“In case TPP deal collapses, Vietnam still has other free trade agreements with other big economies, including Japan, [South] Korea, Chile, the European Union, the Russian-led Eurasian Economic Union and AEC [Asian Economic Community]. The country will continue to focus on these agreements,” said the Vietnamese Deputy Prime Minister and Foreign Minister Pham Binh Minh, ahead of the election.
Capital Economics, a London-based research group, declared that the TPP and the Transatlantic Trade and Investment Partnership were “dead” under a Trump administration. It added that “on trade, we expect Trump to start by labeling China a currency manipulator and to bring the number of perceived disputes to the WTO [World Trade Organization].”

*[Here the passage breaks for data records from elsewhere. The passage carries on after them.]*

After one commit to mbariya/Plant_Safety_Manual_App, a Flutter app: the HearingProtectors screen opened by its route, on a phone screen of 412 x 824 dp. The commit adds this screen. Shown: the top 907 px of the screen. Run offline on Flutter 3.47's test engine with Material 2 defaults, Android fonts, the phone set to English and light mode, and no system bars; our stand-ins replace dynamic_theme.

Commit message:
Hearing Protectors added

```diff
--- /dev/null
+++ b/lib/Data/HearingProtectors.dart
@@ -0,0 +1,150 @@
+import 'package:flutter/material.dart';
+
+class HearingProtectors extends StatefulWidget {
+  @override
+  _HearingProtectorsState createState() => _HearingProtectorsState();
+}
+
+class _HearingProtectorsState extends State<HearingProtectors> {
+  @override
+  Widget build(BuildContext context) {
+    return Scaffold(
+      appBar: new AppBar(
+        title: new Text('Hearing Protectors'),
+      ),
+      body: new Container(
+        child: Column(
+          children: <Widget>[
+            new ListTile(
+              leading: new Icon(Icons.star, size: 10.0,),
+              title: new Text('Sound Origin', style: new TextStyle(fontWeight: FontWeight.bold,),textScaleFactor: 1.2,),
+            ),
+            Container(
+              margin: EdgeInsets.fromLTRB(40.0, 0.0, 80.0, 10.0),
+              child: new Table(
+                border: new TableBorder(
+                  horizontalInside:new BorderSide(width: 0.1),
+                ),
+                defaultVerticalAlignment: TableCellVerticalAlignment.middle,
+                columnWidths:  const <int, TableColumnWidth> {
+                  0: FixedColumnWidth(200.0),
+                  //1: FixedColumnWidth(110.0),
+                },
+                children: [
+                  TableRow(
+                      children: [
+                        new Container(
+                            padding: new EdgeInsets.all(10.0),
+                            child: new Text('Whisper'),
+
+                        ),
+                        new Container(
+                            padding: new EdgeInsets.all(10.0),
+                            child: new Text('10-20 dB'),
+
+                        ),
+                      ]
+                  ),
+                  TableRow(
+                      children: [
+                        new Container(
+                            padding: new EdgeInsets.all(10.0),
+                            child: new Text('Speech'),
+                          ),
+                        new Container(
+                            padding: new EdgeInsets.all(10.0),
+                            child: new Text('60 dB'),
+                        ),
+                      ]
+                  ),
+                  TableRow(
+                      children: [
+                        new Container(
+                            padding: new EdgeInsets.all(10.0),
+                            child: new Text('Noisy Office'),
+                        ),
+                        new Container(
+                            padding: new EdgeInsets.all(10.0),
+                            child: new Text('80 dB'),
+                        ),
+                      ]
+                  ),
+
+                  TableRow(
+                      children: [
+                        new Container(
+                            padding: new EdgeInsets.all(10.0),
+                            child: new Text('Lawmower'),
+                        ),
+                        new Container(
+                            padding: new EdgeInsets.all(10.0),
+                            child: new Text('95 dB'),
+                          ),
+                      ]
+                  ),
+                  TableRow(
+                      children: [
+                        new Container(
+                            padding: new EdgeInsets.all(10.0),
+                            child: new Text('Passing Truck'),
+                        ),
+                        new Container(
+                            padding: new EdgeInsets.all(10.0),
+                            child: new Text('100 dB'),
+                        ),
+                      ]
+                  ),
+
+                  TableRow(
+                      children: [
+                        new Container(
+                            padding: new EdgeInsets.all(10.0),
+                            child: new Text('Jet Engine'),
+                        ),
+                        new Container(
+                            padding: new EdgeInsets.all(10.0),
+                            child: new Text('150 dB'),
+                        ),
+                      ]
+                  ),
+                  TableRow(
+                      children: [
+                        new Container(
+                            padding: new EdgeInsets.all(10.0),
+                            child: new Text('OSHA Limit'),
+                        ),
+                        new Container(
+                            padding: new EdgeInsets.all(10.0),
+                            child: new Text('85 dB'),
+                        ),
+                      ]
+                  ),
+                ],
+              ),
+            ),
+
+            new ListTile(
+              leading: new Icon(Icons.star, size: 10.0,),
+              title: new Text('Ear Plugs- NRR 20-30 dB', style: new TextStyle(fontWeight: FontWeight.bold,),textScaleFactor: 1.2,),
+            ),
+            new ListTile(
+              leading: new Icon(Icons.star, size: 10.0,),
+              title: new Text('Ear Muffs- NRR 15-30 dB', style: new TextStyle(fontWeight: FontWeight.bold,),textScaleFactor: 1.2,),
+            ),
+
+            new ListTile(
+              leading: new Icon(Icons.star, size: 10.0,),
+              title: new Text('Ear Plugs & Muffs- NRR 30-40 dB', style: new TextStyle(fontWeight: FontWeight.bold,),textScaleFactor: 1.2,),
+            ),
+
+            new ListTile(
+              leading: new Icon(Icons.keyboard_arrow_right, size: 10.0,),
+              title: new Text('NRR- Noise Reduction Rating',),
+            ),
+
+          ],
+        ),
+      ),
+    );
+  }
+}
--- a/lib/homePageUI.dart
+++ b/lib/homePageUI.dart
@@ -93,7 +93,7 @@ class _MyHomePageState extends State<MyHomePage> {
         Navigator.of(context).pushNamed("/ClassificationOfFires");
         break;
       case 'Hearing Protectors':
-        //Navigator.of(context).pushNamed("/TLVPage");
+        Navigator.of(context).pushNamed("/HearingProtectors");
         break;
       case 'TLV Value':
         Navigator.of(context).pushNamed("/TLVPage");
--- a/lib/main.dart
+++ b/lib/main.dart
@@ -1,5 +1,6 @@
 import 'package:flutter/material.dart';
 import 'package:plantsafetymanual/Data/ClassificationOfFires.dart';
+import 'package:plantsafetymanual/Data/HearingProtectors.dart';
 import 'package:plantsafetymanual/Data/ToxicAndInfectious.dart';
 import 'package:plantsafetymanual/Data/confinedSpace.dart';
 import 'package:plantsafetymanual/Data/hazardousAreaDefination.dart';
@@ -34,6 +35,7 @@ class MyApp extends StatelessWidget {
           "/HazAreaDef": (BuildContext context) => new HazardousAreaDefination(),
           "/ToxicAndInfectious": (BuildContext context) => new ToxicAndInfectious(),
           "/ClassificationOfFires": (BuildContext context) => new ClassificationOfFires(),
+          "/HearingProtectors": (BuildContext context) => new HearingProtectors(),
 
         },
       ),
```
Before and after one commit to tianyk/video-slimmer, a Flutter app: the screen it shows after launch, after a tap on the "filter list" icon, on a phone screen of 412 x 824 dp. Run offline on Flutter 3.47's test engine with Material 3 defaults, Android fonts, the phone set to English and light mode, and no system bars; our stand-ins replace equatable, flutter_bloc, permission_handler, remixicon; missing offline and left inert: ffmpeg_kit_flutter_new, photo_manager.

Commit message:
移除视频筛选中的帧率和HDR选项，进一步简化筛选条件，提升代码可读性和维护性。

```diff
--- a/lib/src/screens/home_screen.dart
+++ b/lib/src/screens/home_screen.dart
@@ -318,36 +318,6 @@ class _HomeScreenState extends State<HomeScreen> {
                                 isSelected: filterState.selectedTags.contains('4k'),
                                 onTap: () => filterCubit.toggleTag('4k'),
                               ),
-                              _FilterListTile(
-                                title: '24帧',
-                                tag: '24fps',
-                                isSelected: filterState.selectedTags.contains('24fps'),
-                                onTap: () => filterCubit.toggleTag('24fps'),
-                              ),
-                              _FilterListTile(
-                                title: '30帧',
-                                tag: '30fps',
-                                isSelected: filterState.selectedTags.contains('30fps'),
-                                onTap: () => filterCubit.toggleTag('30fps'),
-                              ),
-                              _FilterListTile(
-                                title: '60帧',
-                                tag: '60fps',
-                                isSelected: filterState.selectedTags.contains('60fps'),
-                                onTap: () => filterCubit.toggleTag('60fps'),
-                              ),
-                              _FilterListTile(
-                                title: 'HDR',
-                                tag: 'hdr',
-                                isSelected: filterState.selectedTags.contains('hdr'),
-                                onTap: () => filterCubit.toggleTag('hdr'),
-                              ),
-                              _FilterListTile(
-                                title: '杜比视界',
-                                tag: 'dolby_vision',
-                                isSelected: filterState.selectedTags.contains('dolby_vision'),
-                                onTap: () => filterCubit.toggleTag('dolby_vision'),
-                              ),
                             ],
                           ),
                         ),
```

How Trump manages the China-U.S.-Taiwan triangle is another issue that will be watched closely in Asia. Taiwanese President Tsai Ing-wen congratulated Donald Trump on his election, though earlier in the day she also hinted at possible uncertainties that the new Trump administration may bring.
“We believe our relations with the United States will be a long-term and trusting relationship. Maybe there will be some uncertainties, but I believe we are capable of stabilizing bilateral ties and the overall Asia Pacific environment,” Tsai told party officials on Wednesday before the election result was out.
Across the Taiwan Strait, the rancorous U.S. election was seized upon by Chinese state media as another example of the flaws of electoral democracy. While such propaganda may be easily dismissed, the image of a divided America will likely damage the global standing of the world’s biggest economy and military power.
Tay said, “this election clearly shows that there is a great need for America to focus on repair and outreach, both domestically and internationally. A divided America at home cannot be strong abroad.”
Richard Heydarian, speaking from New York, said that crowds gathering in Times Square were “astonished” at the election results, while TV coverage from the U.S. showed Clinton supporters in tears at multiple locations across the country.
Asian markets, too, were shaken by the news slowly dripping through.
“Risk assets are looking very weak across the board and this has pulled down Asian equities and currencies — the South Korean central bank was said to be intervening in the currency earlier today. Safe havens however, such as the yen have strengthened this morning. Any additional weakness in global markets will weigh on Asian assets over the coming days,” said Cedric Chehab, head of global strategy at BMI Research.
HSBC foreign exchange analysts said that Trump’s win could prompt a “knee-jerk reaction,” which could “persist for some time as the market scrambles to digest what would be a surprising and game-changing result.”
After telling supporters in New York that Clinton had called him to concede, the divisive Republican victor struck a conciliatory note that could appease the skittish markets and assuage concerns about a divided superpower.
“Now is the time for Americans to bind the wounds of division,” he said. “I pledge … that I will be president for all Americans.” Calling out to those who did not vote for him, Trump said: “I’m reaching out to you for your guidance and your help.”
With reporting by Nikkei staff writers Kiran Sharma in New Delhi, Rosemary Marandi in Mumbai, Cliff Venzon in Manila, Kim Dung Tong in Ho Chi Minh City, Debby Wu in Taipei, Mayuko Tani and Tomomi Kikuchi in Singapore.